→ **EXERCISE**:
Search the listing below for the word "onClick" and return each line that contains it.

→ **GIVEN DATA**:
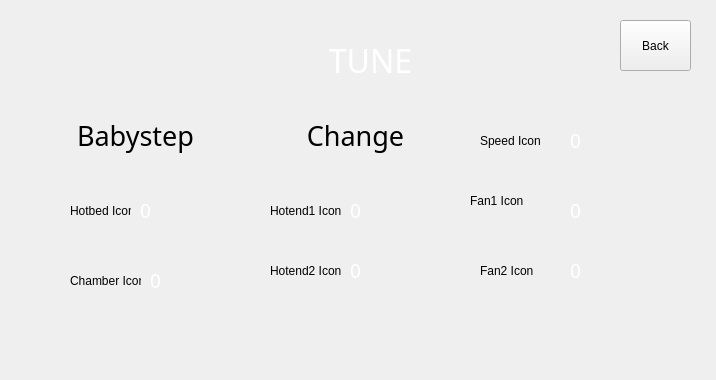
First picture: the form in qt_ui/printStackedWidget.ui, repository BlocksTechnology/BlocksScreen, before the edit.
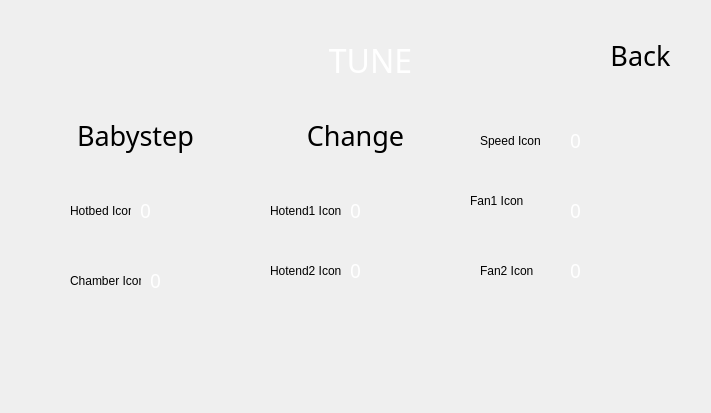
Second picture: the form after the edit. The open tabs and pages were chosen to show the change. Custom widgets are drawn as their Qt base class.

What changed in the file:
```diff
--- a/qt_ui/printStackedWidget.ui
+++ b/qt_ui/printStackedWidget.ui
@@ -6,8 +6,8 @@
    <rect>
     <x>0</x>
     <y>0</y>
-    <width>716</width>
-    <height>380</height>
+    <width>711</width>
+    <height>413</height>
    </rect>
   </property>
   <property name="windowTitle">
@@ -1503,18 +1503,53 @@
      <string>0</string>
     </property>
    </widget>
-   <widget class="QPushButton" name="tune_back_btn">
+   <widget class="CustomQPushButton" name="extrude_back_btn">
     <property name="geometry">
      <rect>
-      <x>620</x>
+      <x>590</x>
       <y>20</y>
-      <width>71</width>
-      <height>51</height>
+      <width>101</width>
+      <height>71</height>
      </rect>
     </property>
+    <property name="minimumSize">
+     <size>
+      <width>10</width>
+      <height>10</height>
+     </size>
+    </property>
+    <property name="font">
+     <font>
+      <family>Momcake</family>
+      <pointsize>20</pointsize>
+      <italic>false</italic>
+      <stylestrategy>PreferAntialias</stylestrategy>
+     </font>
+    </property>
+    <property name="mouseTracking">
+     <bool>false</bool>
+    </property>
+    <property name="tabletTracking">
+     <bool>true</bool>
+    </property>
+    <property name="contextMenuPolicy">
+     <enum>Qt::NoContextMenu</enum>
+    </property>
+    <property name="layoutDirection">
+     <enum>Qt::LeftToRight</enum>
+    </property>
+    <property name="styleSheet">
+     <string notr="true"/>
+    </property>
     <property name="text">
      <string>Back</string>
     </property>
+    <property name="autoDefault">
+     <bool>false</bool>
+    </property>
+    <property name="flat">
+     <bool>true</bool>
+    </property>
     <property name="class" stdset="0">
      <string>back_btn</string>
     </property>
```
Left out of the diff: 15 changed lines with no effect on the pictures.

--

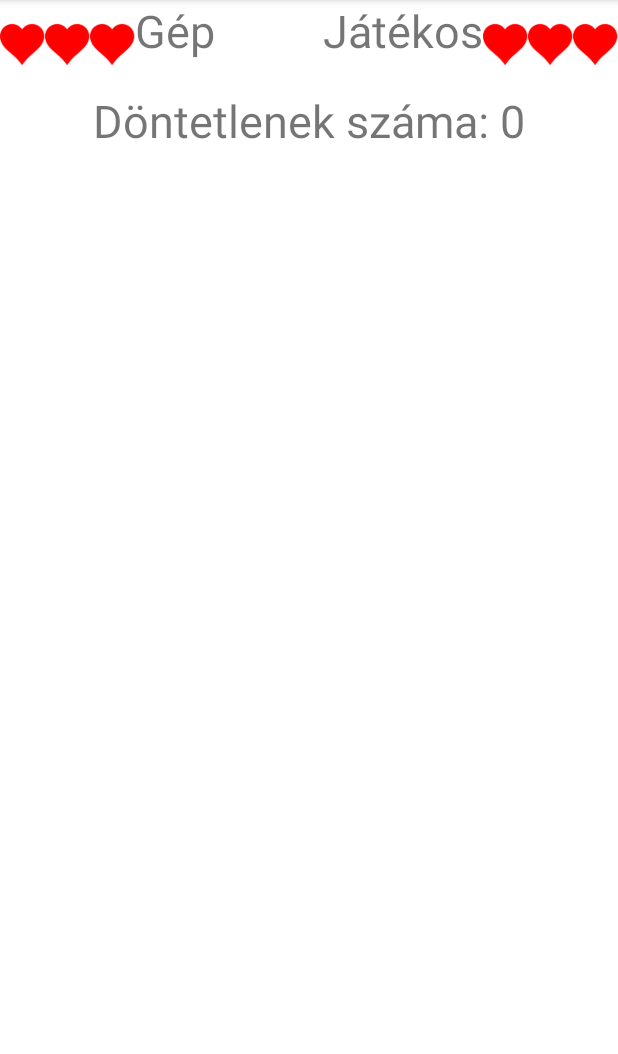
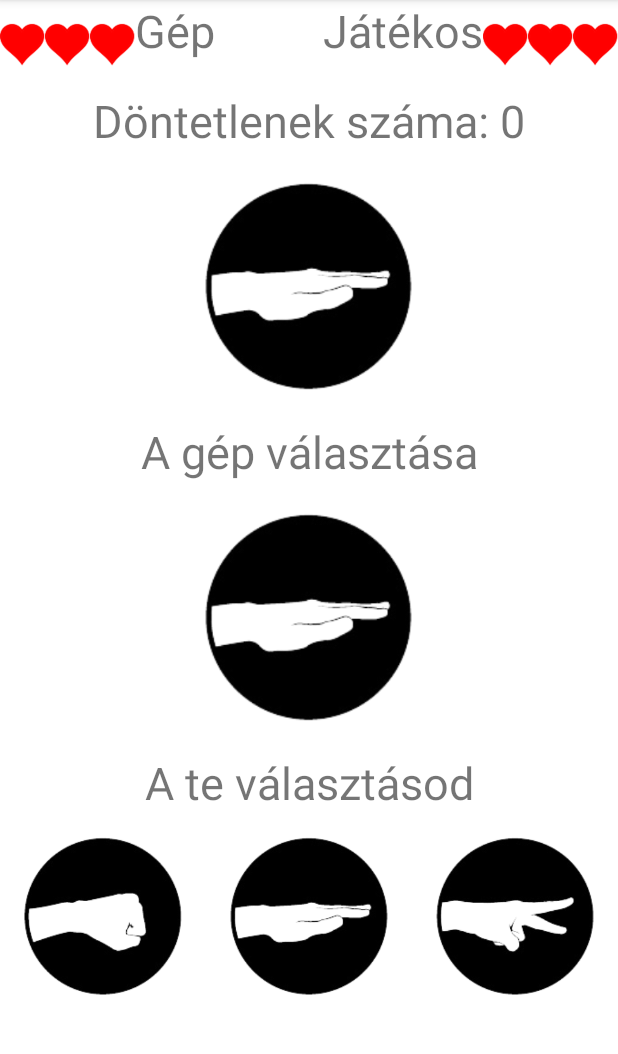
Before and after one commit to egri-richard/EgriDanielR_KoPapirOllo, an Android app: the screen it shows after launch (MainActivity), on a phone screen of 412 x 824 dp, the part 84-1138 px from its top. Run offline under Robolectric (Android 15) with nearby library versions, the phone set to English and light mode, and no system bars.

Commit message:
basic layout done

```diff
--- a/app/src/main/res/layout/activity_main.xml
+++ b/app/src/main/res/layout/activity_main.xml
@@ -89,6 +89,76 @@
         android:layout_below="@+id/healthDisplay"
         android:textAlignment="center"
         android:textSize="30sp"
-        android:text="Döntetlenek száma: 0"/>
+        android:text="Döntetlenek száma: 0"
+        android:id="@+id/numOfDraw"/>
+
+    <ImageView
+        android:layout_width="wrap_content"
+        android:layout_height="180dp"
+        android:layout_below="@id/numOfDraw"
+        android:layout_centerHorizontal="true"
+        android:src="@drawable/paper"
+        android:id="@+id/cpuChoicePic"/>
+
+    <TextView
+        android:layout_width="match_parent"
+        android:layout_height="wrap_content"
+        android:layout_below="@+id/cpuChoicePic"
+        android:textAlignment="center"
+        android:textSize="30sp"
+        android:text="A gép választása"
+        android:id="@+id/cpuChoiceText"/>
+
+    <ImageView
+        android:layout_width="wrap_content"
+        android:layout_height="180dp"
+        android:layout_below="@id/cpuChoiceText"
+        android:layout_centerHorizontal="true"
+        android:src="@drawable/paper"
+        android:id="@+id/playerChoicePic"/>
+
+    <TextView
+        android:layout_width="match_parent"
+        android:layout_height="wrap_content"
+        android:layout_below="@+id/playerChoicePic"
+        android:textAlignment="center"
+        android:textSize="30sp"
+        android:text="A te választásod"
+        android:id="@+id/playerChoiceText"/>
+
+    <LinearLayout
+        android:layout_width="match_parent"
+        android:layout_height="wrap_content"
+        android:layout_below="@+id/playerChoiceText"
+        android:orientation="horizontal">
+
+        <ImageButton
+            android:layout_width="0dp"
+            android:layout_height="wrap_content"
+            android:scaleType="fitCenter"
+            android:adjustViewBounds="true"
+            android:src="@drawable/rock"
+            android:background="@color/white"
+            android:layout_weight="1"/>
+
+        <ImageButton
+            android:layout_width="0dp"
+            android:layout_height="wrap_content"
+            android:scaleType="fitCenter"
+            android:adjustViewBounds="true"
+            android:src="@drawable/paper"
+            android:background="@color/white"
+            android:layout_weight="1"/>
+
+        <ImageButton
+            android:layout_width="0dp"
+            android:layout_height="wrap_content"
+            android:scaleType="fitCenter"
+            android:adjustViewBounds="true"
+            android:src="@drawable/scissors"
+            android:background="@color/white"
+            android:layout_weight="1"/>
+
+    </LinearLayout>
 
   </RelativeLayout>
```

* * *

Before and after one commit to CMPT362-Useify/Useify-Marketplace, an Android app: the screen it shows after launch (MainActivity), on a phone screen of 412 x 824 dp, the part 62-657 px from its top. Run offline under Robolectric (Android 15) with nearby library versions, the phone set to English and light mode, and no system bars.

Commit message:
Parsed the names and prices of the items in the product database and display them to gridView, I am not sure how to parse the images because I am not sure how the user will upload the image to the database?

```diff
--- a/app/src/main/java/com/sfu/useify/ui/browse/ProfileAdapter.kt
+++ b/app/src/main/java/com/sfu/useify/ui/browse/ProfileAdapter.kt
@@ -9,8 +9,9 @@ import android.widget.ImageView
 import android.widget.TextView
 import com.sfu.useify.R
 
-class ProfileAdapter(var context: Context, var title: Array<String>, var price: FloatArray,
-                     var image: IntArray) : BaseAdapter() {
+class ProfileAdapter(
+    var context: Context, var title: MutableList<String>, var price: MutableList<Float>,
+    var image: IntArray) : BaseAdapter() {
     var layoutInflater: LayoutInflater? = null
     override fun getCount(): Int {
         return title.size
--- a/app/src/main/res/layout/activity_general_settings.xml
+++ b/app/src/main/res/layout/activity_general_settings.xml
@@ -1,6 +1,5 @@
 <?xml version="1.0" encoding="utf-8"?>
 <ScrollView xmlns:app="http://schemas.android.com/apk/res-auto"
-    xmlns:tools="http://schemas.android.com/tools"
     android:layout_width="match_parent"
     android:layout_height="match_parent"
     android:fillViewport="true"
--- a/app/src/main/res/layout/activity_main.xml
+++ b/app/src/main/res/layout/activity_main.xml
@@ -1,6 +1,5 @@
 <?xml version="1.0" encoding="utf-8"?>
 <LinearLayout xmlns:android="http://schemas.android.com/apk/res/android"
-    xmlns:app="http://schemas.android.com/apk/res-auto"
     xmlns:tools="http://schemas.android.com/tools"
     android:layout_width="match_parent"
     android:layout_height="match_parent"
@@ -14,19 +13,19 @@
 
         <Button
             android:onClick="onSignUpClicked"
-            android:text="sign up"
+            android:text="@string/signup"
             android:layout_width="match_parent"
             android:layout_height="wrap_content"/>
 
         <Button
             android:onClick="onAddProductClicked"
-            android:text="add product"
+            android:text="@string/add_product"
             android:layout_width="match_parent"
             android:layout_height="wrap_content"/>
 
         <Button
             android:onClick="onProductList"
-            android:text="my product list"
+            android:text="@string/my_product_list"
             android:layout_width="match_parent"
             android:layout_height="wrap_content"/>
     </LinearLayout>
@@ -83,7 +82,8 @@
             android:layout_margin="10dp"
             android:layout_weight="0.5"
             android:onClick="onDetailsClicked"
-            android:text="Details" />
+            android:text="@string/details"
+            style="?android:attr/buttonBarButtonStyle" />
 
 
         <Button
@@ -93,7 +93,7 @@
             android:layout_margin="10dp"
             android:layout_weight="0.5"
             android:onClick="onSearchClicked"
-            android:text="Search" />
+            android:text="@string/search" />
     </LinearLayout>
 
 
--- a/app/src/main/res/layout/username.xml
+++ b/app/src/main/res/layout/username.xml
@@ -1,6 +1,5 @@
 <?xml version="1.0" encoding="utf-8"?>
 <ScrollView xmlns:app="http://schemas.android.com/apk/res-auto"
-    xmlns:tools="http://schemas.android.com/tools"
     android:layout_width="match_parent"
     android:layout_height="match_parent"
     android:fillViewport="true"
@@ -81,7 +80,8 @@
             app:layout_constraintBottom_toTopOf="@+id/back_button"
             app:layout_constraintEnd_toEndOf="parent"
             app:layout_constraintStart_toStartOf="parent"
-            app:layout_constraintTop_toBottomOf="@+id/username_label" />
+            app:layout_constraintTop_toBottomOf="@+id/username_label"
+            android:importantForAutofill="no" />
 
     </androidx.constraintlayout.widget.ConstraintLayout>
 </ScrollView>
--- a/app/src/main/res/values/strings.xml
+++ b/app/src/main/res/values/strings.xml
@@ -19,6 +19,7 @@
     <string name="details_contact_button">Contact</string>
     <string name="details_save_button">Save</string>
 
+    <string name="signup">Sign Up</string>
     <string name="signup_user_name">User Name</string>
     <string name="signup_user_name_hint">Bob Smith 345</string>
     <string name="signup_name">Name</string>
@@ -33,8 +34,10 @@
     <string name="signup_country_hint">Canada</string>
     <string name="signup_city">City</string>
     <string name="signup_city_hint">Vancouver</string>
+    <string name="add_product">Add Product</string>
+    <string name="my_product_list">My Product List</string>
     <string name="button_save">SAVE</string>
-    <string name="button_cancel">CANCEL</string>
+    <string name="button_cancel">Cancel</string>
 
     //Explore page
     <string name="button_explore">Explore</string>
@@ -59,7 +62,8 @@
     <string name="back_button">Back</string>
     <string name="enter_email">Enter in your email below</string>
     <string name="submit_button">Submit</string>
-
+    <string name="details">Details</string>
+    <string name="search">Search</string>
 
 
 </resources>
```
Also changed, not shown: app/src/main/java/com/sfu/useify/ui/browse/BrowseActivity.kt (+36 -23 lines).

→ **TASK ANSWER**:
             android:onClick="onSignUpClicked"
             android:onClick="onAddProductClicked"
             android:onClick="onProductList"
             android:onClick="onDetailsClicked"
             android:onClick="onSearchClicked"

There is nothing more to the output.